Scary well of heat building up in Australia
Australia can expect more heatwaves and bushfires during spring and summer but fewer cyclones could cross the coast.
The Bureau of Meteorology (BOM) has released its severe weather season outlook with a warning to not be "complacent" about the risks during the most hectic meteorological months of the year.
The severe weather season officially lasts from October until March.
In short - it's set to be sweltering and lacking in rain.
The outlook comes as one of Australia's biggest insurers revealed 2018 was the most "intense storm season" in years with hail damage double the long term average.
Residents of Berowra Heights in Sydney's north made the most claims last year for storm damage, according to NRMA Insurance.
Australia's two main climate drivers are El Nino/La Nina in the Pacific Ocean and the Indian Ocean Dipole (IOD) to the west. The former is in neutral while the IOD is in a positive phase.
"The Bureau outlook shows we're likely to see warmer and drier than average conditions for the coming months," the Bureau's head of long-range forecasts, Dr Andrew Watkins said.
"This is due largely to a record strong positive IOD, that leads to drier air than usual over northwest Australia that supplies much of Australia's rainfall."
WELL OF HEAT
Drier conditions and moisture starved soils all lend a hand in heating up the continent. As summer approaches, air is likely to cook up in a mass in the Red Centre even more than usual. That will then be dispersed by winds to the coastal areas of southern and eastern Australia leading to heatwaves.
A likely late start to the northern wet season meant more heatwaves are essentially inevitable.
They might be less dramatic than, say, cyclones but heatwaves are the deadliest type of severe weather. Hot days followed by hot nights impede the body's ability to recover.
For most people this can lead to a sleep interrupted, uncomfortable night. But for around 15 per cent of people it can lead to feeling unwell and even heat stress.
The risk of bushfires is also likely to go up given how dry many parts of southern and eastern Australia are at the moment.
Deadly bushfires have already rocked parts of southern Queensland and northern New South Wales with the BOM warning the east coast and south west Western Australia are particularly at risk.
Flooding is likely to be less of a concern and there is just an average change of severe thunderstorms that can lead to floods. However, thunderstorms and slow moving rain events can still cause tremendous damage.
Record rain in February in northern Queensland killed thousands of cows and created a temporary river 60km wide as the Flinders River swelled as water made its way to the Gulf of Carpentaria.
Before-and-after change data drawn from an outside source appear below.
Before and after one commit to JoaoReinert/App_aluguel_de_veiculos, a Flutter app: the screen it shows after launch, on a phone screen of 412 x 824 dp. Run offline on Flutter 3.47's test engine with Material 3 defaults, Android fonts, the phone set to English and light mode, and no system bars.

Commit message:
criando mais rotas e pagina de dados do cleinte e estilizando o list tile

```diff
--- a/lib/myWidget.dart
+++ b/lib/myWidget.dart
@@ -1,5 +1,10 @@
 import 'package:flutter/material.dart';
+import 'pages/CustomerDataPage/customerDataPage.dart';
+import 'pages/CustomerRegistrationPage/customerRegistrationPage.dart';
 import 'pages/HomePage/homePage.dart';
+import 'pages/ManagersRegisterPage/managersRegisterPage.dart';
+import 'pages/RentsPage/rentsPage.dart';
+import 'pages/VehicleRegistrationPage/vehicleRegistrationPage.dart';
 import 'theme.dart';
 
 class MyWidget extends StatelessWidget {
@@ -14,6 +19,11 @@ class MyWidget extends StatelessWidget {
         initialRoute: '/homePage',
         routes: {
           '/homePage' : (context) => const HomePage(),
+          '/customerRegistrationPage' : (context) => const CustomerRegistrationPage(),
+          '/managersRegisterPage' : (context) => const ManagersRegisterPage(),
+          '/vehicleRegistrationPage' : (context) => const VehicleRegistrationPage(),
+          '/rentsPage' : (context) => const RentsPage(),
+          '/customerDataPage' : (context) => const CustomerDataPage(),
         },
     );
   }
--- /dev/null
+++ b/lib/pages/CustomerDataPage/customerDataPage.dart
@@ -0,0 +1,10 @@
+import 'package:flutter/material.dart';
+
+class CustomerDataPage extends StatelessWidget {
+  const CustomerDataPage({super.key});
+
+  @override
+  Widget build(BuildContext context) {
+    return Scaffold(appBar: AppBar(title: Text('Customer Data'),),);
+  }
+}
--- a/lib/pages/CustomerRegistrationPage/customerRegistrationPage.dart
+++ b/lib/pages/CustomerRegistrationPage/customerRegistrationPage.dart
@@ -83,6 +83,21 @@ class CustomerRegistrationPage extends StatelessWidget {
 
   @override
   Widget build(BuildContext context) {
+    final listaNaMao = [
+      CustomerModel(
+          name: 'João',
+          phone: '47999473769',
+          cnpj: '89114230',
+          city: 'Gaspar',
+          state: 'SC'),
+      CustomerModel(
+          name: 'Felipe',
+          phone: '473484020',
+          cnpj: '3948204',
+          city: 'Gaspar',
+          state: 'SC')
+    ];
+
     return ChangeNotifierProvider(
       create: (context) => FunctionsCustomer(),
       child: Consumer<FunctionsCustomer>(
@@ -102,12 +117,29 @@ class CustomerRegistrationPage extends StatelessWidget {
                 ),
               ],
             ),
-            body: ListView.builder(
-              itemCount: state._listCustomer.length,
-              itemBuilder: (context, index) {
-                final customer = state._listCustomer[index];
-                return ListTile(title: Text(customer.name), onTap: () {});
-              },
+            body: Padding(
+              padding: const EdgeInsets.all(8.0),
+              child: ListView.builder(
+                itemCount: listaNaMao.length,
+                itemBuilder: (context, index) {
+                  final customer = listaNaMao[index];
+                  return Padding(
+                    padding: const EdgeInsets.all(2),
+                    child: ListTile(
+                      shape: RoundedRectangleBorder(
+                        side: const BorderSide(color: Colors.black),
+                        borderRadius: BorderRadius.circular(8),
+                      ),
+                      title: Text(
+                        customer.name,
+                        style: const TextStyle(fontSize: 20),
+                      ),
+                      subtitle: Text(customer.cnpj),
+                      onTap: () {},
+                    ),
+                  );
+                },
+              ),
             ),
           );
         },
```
"Severe thunderstorms and significant rainfall events can happen at any time," said Dr Watkins.
"Not being complacent and taking the time to know your weather and know your risk is one of the best ways to stay safe during the coming severe weather season."
There's a 65 per cent chance of fewer tropical cyclones during this summer, the BOM said. It's usual for 11 cyclones to form in the waters around Australia and four of those generally cross the coast.
But there's never been a cyclone season without at least one making landfall.
"This means that despite a reduced risk this season, all communities in Northern Australia must be ready," he said.
"Even if cyclones stay well out to sea, they can still pose a significant risk to property and lives through strong winds, intense rain and flooding, and storm surges."
Insurer NRMA said 61 per cent of all home claims in 2018/19 were due to damage caused by storms, the highest since 2014.
Sydney's Hills District and the city's northern and western suburbs had the most claims with the Central Coast near the top of the list.
Berowra Heights, Castle Hill, Chipping Norton, and West Pennant Hills in Sydney and Wamberal on the Central Coast were the suburbs with the most storm-related claims last year.
The NRMA said dangerous storms were the most common natural hazard in Australia and caused more damage and destruction than cyclones, floods and bushfires.